(Beginning of Raw data)
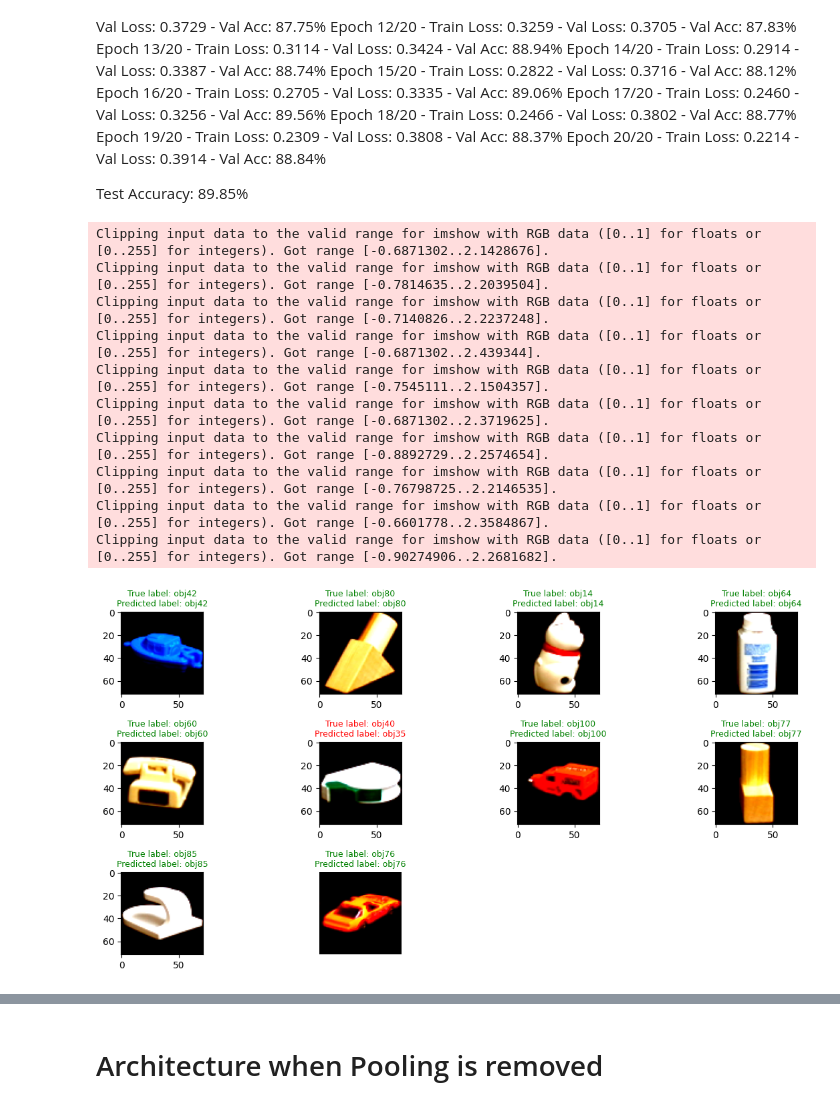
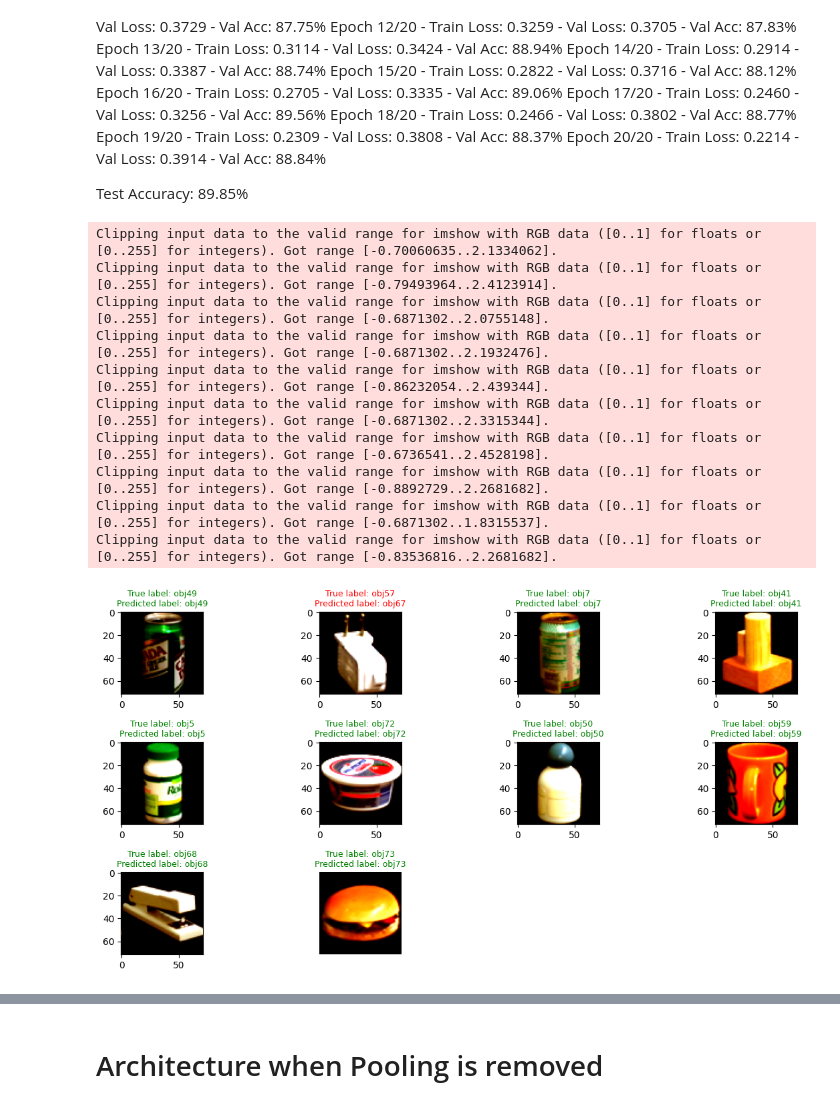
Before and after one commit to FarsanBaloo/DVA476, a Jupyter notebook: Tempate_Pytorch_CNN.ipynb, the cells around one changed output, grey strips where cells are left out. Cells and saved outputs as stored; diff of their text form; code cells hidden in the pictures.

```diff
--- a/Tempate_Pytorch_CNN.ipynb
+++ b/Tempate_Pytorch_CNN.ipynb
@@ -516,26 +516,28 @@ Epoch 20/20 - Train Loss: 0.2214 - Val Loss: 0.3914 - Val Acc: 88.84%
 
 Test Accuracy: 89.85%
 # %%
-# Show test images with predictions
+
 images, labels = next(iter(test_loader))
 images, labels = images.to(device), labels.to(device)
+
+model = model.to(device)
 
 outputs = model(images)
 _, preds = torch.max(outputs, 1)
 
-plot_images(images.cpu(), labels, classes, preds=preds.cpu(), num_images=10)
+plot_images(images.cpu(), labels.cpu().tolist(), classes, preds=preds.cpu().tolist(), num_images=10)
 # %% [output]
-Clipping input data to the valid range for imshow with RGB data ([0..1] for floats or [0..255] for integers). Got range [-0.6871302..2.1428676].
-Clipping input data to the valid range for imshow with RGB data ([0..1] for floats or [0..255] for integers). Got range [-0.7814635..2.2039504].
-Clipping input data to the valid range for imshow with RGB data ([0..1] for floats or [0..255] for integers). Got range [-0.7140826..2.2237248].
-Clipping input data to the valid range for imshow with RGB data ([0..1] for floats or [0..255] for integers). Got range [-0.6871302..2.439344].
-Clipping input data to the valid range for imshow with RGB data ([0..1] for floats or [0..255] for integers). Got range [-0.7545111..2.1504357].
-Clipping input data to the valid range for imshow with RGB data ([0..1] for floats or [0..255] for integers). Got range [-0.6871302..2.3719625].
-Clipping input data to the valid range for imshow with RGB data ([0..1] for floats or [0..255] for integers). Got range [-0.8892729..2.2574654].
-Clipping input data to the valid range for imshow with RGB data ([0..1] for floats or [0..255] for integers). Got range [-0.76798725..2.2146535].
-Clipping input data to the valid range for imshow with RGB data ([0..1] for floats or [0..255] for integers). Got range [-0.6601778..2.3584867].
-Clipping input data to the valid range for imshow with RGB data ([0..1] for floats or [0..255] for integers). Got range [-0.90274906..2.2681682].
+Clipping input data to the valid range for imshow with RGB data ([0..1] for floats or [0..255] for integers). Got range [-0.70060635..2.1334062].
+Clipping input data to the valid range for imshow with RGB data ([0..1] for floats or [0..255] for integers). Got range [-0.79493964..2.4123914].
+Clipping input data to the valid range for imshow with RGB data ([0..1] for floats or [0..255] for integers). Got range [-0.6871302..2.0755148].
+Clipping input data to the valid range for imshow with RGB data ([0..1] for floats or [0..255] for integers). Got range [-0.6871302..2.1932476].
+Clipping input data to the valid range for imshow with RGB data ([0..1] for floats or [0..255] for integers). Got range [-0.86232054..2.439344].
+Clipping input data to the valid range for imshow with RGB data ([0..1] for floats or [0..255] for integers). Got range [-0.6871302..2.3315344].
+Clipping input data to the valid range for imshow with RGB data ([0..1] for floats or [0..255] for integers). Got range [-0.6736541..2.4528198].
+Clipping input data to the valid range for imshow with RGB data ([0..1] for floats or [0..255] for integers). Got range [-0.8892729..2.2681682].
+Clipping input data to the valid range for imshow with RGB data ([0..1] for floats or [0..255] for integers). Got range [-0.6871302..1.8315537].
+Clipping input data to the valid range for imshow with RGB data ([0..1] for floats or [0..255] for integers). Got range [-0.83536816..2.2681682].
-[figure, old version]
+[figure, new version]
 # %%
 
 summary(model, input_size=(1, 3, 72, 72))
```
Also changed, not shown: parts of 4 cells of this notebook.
(End of Raw data)
Although the entries contain pictures, reproduce only the rest, exactly as written.

## Task answer
Before and after one commit to FarsanBaloo/DVA476, a Jupyter notebook: Tempate_Pytorch_CNN.ipynb, the cells around one changed output, grey strips where cells are left out. Cells and saved outputs as stored; diff of their text form; code cells hidden in the pictures.

```diff
--- a/Tempate_Pytorch_CNN.ipynb
+++ b/Tempate_Pytorch_CNN.ipynb
@@ -516,26 +516,28 @@ Epoch 20/20 - Train Loss: 0.2214 - Val Loss: 0.3914 - Val Acc: 88.84%
 
 Test Accuracy: 89.85%
 # %%
-# Show test images with predictions
+
 images, labels = next(iter(test_loader))
 images, labels = images.to(device), labels.to(device)
+
+model = model.to(device)
 
 outputs = model(images)
 _, preds = torch.max(outputs, 1)
 
-plot_images(images.cpu(), labels, classes, preds=preds.cpu(), num_images=10)
+plot_images(images.cpu(), labels.cpu().tolist(), classes, preds=preds.cpu().tolist(), num_images=10)
 # %% [output]
-Clipping input data to the valid range for imshow with RGB data ([0..1] for floats or [0..255] for integers). Got range [-0.6871302..2.1428676].
-Clipping input data to the valid range for imshow with RGB data ([0..1] for floats or [0..255] for integers). Got range [-0.7814635..2.2039504].
-Clipping input data to the valid range for imshow with RGB data ([0..1] for floats or [0..255] for integers). Got range [-0.7140826..2.2237248].
-Clipping input data to the valid range for imshow with RGB data ([0..1] for floats or [0..255] for integers). Got range [-0.6871302..2.439344].
-Clipping input data to the valid range for imshow with RGB data ([0..1] for floats or [0..255] for integers). Got range [-0.7545111..2.1504357].
-Clipping input data to the valid range for imshow with RGB data ([0..1] for floats or [0..255] for integers). Got range [-0.6871302..2.3719625].
-Clipping input data to the valid range for imshow with RGB data ([0..1] for floats or [0..255] for integers). Got range [-0.8892729..2.2574654].
-Clipping input data to the valid range for imshow with RGB data ([0..1] for floats or [0..255] for integers). Got range [-0.76798725..2.2146535].
-Clipping input data to the valid range for imshow with RGB data ([0..1] for floats or [0..255] for integers). Got range [-0.6601778..2.3584867].
-Clipping input data to the valid range for imshow with RGB data ([0..1] for floats or [0..255] for integers). Got range [-0.90274906..2.2681682].
+Clipping input data to the valid range for imshow with RGB data ([0..1] for floats or [0..255] for integers). Got range [-0.70060635..2.1334062].
+Clipping input data to the valid range for imshow with RGB data ([0..1] for floats or [0..255] for integers). Got range [-0.79493964..2.4123914].
+Clipping input data to the valid range for imshow with RGB data ([0..1] for floats or [0..255] for integers). Got range [-0.6871302..2.0755148].
+Clipping input data to the valid range for imshow with RGB data ([0..1] for floats or [0..255] for integers). Got range [-0.6871302..2.1932476].
+Clipping input data to the valid range for imshow with RGB data ([0..1] for floats or [0..255] for integers). Got range [-0.86232054..2.439344].
+Clipping input data to the valid range for imshow with RGB data ([0..1] for floats or [0..255] for integers). Got range [-0.6871302..2.3315344].
+Clipping input data to the valid range for imshow with RGB data ([0..1] for floats or [0..255] for integers). Got range [-0.6736541..2.4528198].
+Clipping input data to the valid range for imshow with RGB data ([0..1] for floats or [0..255] for integers). Got range [-0.8892729..2.2681682].
+Clipping input data to the valid range for imshow with RGB data ([0..1] for floats or [0..255] for integers). Got range [-0.6871302..1.8315537].
+Clipping input data to the valid range for imshow with RGB data ([0..1] for floats or [0..255] for integers). Got range [-0.83536816..2.2681682].
-[figure, old version]
+[figure, new version]
 # %%
 
 summary(model, input_size=(1, 3, 72, 72))
```
Also changed, not shown: parts of 4 cells of this notebook.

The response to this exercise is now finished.